# Other planets interaction on Earth-Moon System

1. Sep 15, 2009

### moon_sphinx

Hi again :)

I need some help in a not difficult question (I hope).

I would like to know how other planets can interfere in the system Earth-Moon - I suppose it is mainly gravitational force acting.
However, is this interaction from other planets big enough to cause changes in the route of the Moon, or distance from Moon to Earth, or even the speed of rotation or translation of the Moon?

How can I compute such interactions?

Do I have to calculate the F= G M1 M2 / (d^2)
for each planet on Moon?

Thank U

2. Sep 15, 2009

### fatra2

Hi there,

You're right on the dot. The main interaction of other planets is gravitational. This interaction is incredibly weak, due to the "small" mass of the planets and their distance to us. On the other hand, the Sun has a much bigger gravitational pull than planets in our system.

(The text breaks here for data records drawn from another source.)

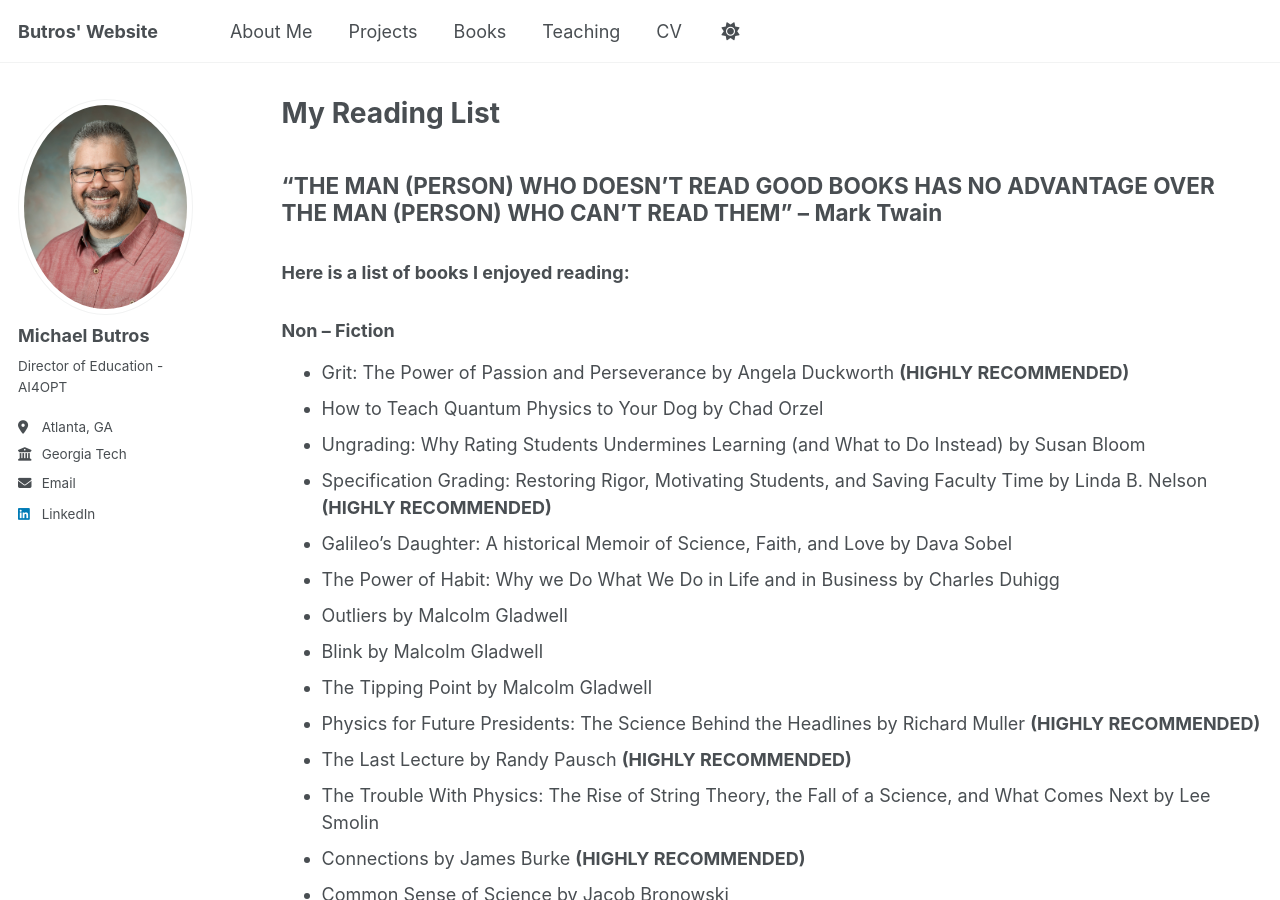
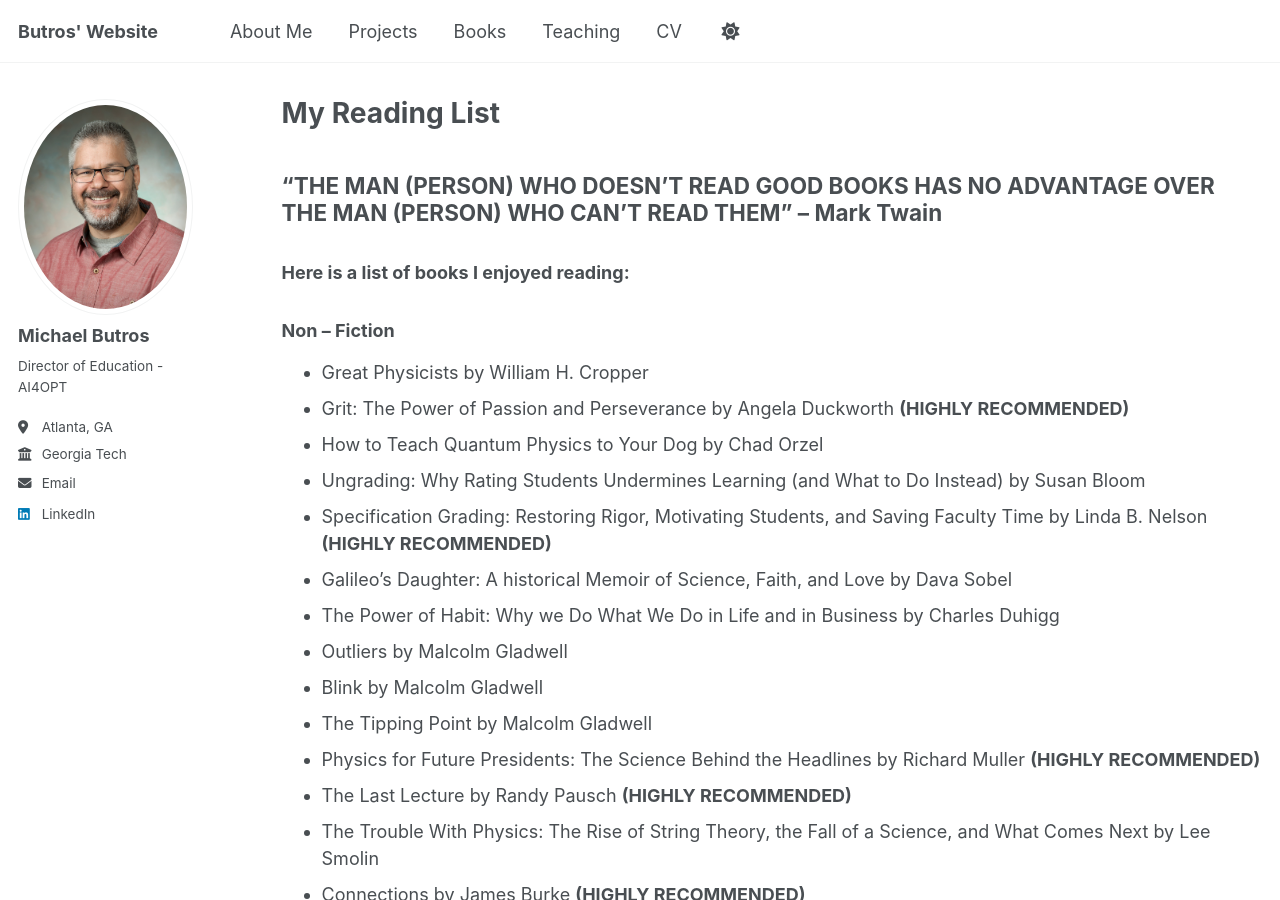
Before and after one commit to MButros/MButros.github.io, a Jekyll site: the page built from _pages/books.md, in a window 1280 px wide and 900 px high. Built offline with Jekyll 4.4.1, drawn with Linux system fonts in a browser that asks for light colours.

Commit message:
Update books.md

```diff
--- a/_pages/books.md
+++ b/_pages/books.md
@@ -13,6 +13,7 @@ redirect_from:
 
 ### Here is a list of books I enjoyed reading:
 ### Non – Fiction
+* Great Physicists by William H. Cropper
 * Grit: The Power of Passion and Perseverance by Angela Duckworth **(HIGHLY RECOMMENDED)**
 * How to Teach Quantum Physics to Your Dog by Chad Orzel
 * Ungrading: Why Rating Students Undermines Learning (and What to Do Instead) by Susan Bloom
```
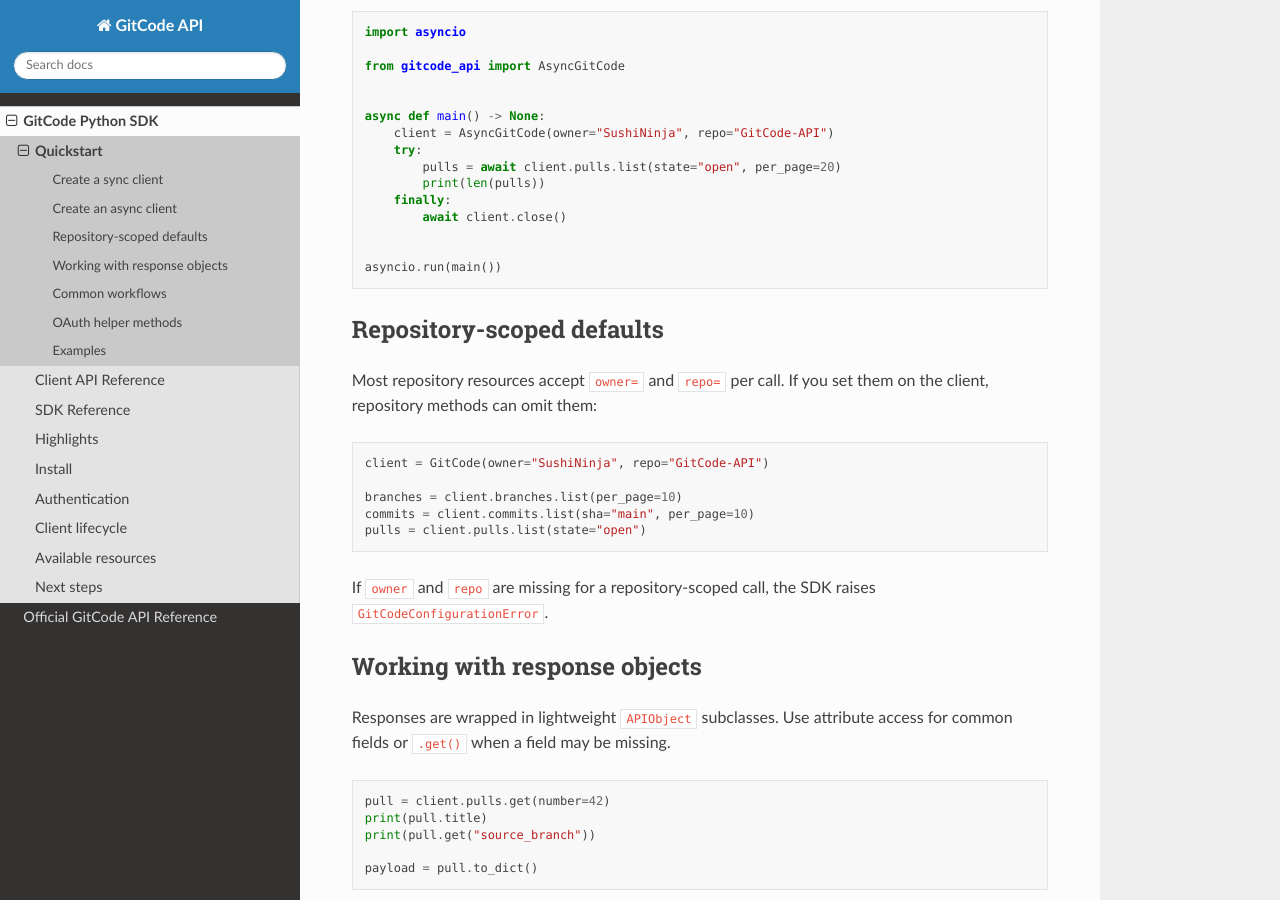
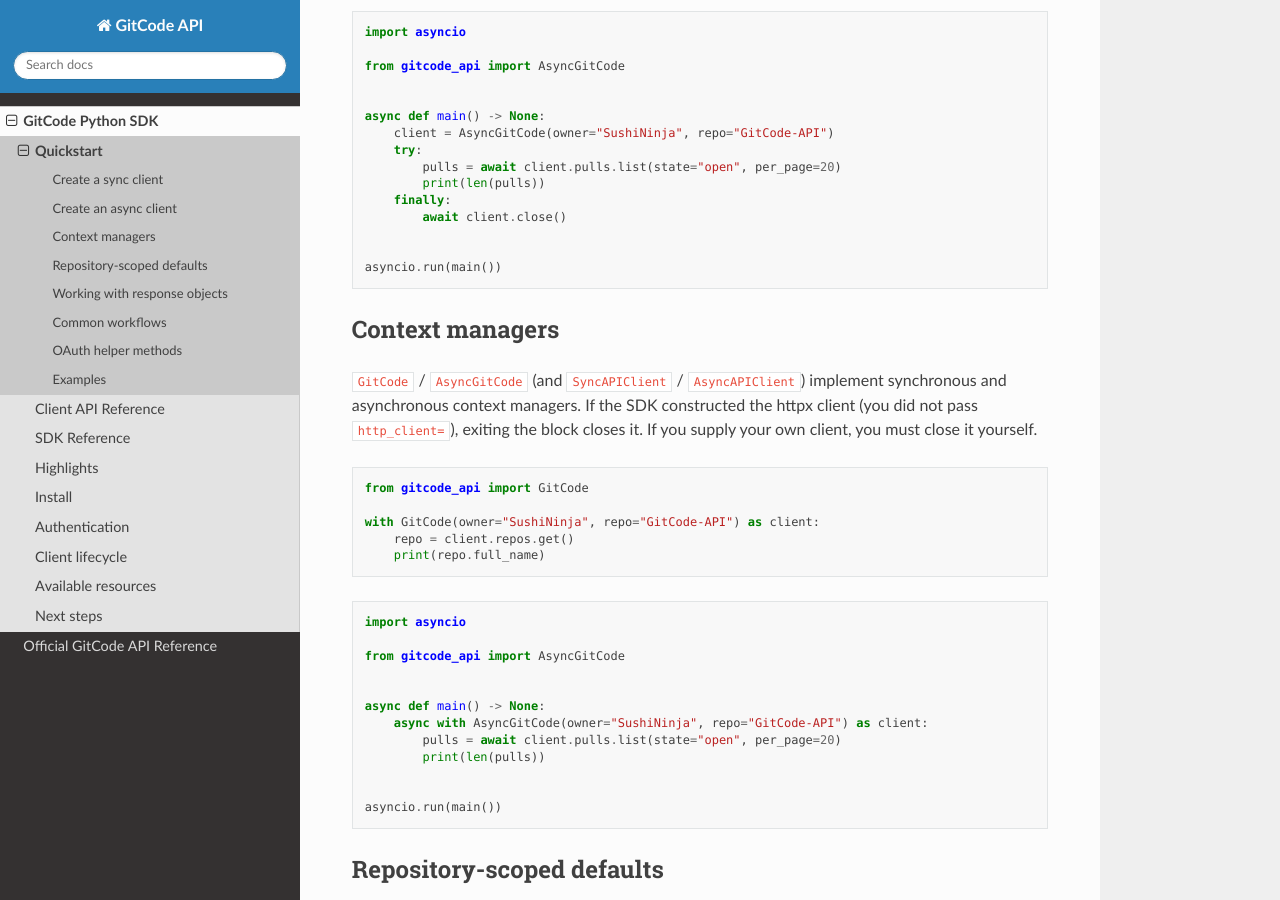
Before and after one commit to Trenza1ore/GitCode-API, a Sphinx documentation site: the page built from docs/sdk/quickstart.rst, in a window 1280 px wide and 900 px high, scrolled down 602 px. Built offline with Sphinx 7.4.7 and the Read the Docs theme 3.1.0, drawn with Linux system fonts in a browser that asks for light colours.

Commit message:
docs: update docs to include context manager usage

```diff
--- a/docs/sdk/client_api.rst
+++ b/docs/sdk/client_api.rst
@@ -4,6 +4,12 @@ Client API Reference
 This reference is organized by the chained SDK entrypoints users call at
 runtime, such as ``GitCode.branches.list()`` and
 ``AsyncGitCode.pulls.list()``.
+
+``GitCode`` and ``AsyncGitCode`` are context managers: use ``with GitCode(...)``
+and ``async with AsyncGitCode(...)`` so the default httpx client is closed when
+the block ends. The same applies to ``SyncAPIClient`` and ``AsyncAPIClient``;
+see :doc:`quickstart` for examples. If you pass ``http_client=``, only that
+outer client performs transport teardown when you close it.
 
 Synchronous client
 ------------------
--- a/docs/sdk/quickstart.rst
+++ b/docs/sdk/quickstart.rst
@@ -40,6 +40,37 @@ Create an async client
            print(len(pulls))
        finally:
            await client.close()
+
+
+   asyncio.run(main())
+
+Context managers
+----------------
+
+``GitCode`` / ``AsyncGitCode`` (and ``SyncAPIClient`` / ``AsyncAPIClient``)
+implement synchronous and asynchronous context managers. If the SDK constructed
+the httpx client (you did not pass ``http_client=``), exiting the block closes
+it. If you supply your own client, you must close it yourself.
+
+.. code-block:: python
+
+   from gitcode_api import GitCode
+
+   with GitCode(owner="SushiNinja", repo="GitCode-API") as client:
+       repo = client.repos.get()
+       print(repo.full_name)
+
+.. code-block:: python
+
+   import asyncio
+
+   from gitcode_api import AsyncGitCode
+
+
+   async def main() -> None:
+       async with AsyncGitCode(owner="SushiNinja", repo="GitCode-API") as client:
+           pulls = await client.pulls.list(state="open", per_page=20)
+           print(len(pulls))
 
 
    asyncio.run(main())
```
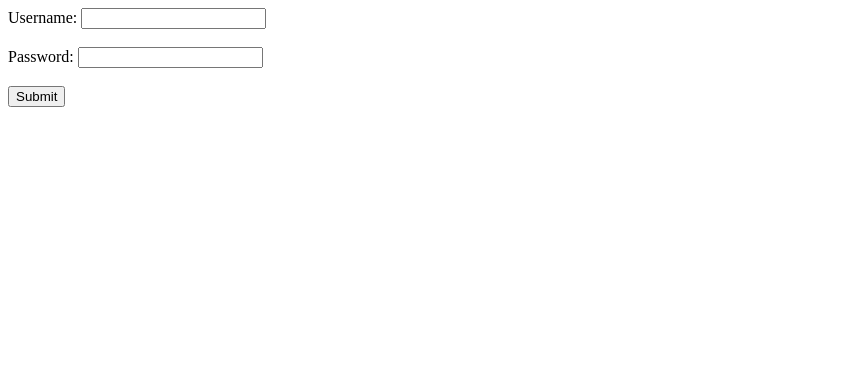
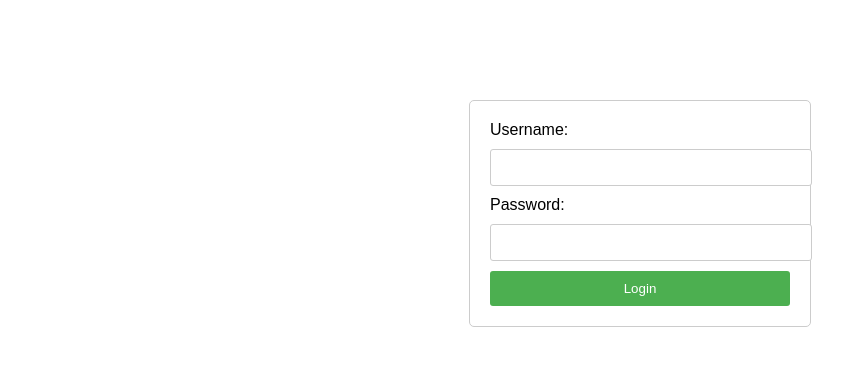
Before and after one commit to SeolLab/ctf_SQLIjection, a Flask app: page /login in a window 1280 px wide. Shown: the top 366 px of the page, without its empty margins (0-867 px from the left). Run offline with Flask 3, Linux system fonts and the light colour scheme.

Commit message:
add login template

```diff
--- a/templates/login.html
+++ b/templates/login.html
@@ -1,15 +1,58 @@
 <!DOCTYPE html>
-<html>
+<html lang="en">
 <head>
+    <meta charset="UTF-8">
     <title>Login</title>
+    <style>
+        /* 기존 CSS 스타일 유지 */
+        body {
+            font-family: Arial, sans-serif;
+        }
+        .login-container {
+            width: 300px;
+            margin: 100px auto;
+            padding: 20px;
+            border: 1px solid #ccc;
+            border-radius: 5px;
+        }
+        .masked-input {
+            font-family: 'Arial', sans-serif;
+            -webkit-text-security: disc; /* 크롬, 사파리에서 동작 */
+            text-security: disc; /* 기타 브라우저에서 가능한 경우 적용 */
+        }
+        input[type="text"], input[type="password"] {
+            width: 100%;
+            padding: 10px;
+            margin: 10px 0;
+            border: 1px solid #ccc;
+            border-radius: 3px;
+        }
+        input[type="submit"] {
+            width: 100%;
+            padding: 10px;
+            background-color: #4CAF50;
+            color: white;
+            border: none;
+            border-radius: 3px;
+            cursor: pointer;
+        }
+        input[type="submit"]:hover {
+            background-color: #45a049;
+        }
+    </style>
 </head>
 <body>
-    <form action="/login" method="post">
-        <label for="username">Username:</label>
-        <input type="text" id="username" name="username"><br><br>
-        <label for="password">Password:</label>
-        <input type="password" id="password" name="password"><br><br>
-        <input type="submit" value="Submit">
-    </form>
+    <div class="login-container">
+        <form action="/login" method="post">
+            <label for="username">Username:</label>
+            <input type="text" id="username" name="username">
+            <label for="password">Password:</label>
+            <input type="text" id="password" name="password" class="masked-input">
+            {% if error %}
+            <p style="color:red;">{{ error }}</p>
+            {% endif %}
+            <input type="submit" value="Login">
+        </form>
+    </div>
 </body>
 </html>
```
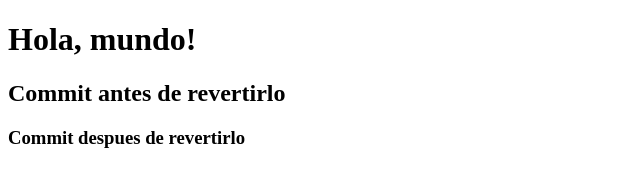
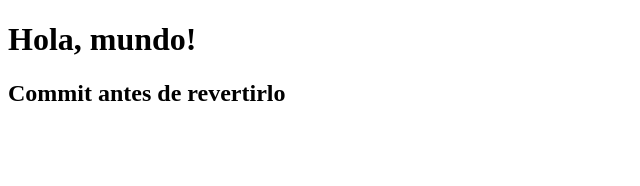
Before and after one commit to Web50xni/git-intro, a plain HTML site: page index.html in a window 1280 px wide. Shown: the whole page, without its empty margins (0-640 px from the left). Drawn offline with Linux system fonts and the light colour scheme.

Commit message:
Revert "nueva linea agregada"
This reverts commit e82cb802862bf9b166c6cb54d403e543c25039d5.

```diff
--- a/index.html
+++ b/index.html
@@ -8,6 +8,5 @@
 <body>
     <h1>Hola, mundo!</h1>
     <h2>Commit antes de revertirlo</h2>
-    <h3>Commit despues de revertirlo</h3>
 </body>
 </html>
```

The system Moon-Earth has been form with these interactions (planets and Sun gravitational pull). Therefore, to think that they might suddenly change something drastically in this system is not realistic.

Cheers

3. Sep 15, 2009

### D H

Staff Emeritus
This is not an easy question. Yes, you can calculate the forces of the Sun, the planets, and the Moon on each other at some point in time using Newton's law -- if you know where everything is. Now, what does that tell you? The answer: Not a whole lot.

To see the effect of these forces are one needs to integrate these forces over time. This cannot be done analytically. This is a many body problem. Numerical integration techniques are needed. For high accuracy, some aspects of general relativity must be incorporated into the model, and the model needs to encompass small bodies as well as large. What will this tell you? You will get the positions of the solar system bodies as a function of time over the period during which you performed the integration. This is the approach taken by JPL and the Russian space agency in formulating their planetary ephemerides model.

This approach doesn't say much about orbits (orbital elements). If you want to know about orbits you will need to take a different approach. That approach is what people used before computers. The approach taken by Lagrange, Dalaunay, Hill, Newcomb, and Brown (these were the key developers) was to describe the behavior of the Moon in the form of Hamiltonian written in terms of the orbital elements. Lagrange started this by developing Lagrange's planetary equations. Dalaunay's planetary equations refined Lagrange's approach. Hill wrote his own planetary equations because Lagrange's and Dalauney's approaches converged very slowly. Newcomb added some refinements to Hill's work. Brown put the capstone on the whole thing.

Some of the seminal papers:

Brown, E.W., "On the theoretical values of the secular accelerations in the lunar theory," Monthly Notices of the Royal Astronomical Society 57:5 342-349 (1897)

Hill, G.W., "On the application of Delaunay transformations to the elaboration of the secular perturbations of the solar system," Astronomical Journal, 22:527 183-189 (1902).

Newcomb, S., "On the action of the planets on the moon," Astronomical Journal 25:592 129-132 (1907).

A couple more recent papers that use a planetary equations formulation:

Standaert, D., "Direct perturbations of the planets on the moon's motion," Celestial Mechanics, vol. 22:40 357-369 (1980)

Chapront, J. & Chapront-Touze, M., "Planetary Perturbations of the Moon in ELP 2000," Celestial Mechanics, 26:1, 83-94 (1982)

4. Sep 15, 2009

### moon_sphinx

So, as I understand, the forces from other planets and sun in the system Earth-Moon will not affect much, besides what it has been doing.

Is it correct to say that in the system Earth-Moon, this interactions are minimum?

I also know that the moon is "getting away" from Earth. Are the other planets or Sun responsible for this, or do they take a big part?

As far as I know the Earth as been loosing angular momentum to the moon. And the consequences are: the Earth is slowing down (because of the lost of momentum) and the moon is raising the radius of it's orbit (so moving away from Earth due to the gain of momentum). So, I don't have to worry about other planets in this matter, right?

Thank U
moon_sphinx

5. Sep 15, 2009

### D H

Staff Emeritus
Did you read my post, moon_sphinx?

What exactly are you trying to do? If you want to compute the Moon's orbit for a month or so you can ignore the Sun. Beyond that, you can't ignore the Sun. If you want to compute the Moon's orbit for a few months or so you can ignore the shape of the Earth. Beyond that, you can't ignore the shape of the Earth. The planets have lesser effects, but those effects do exist. The reason the Moon's orbit is eccentric rather than circular is because of the Jupiter and Venus. See http://adsabs.harvard.edu/abs/2007DDA....38.0303C.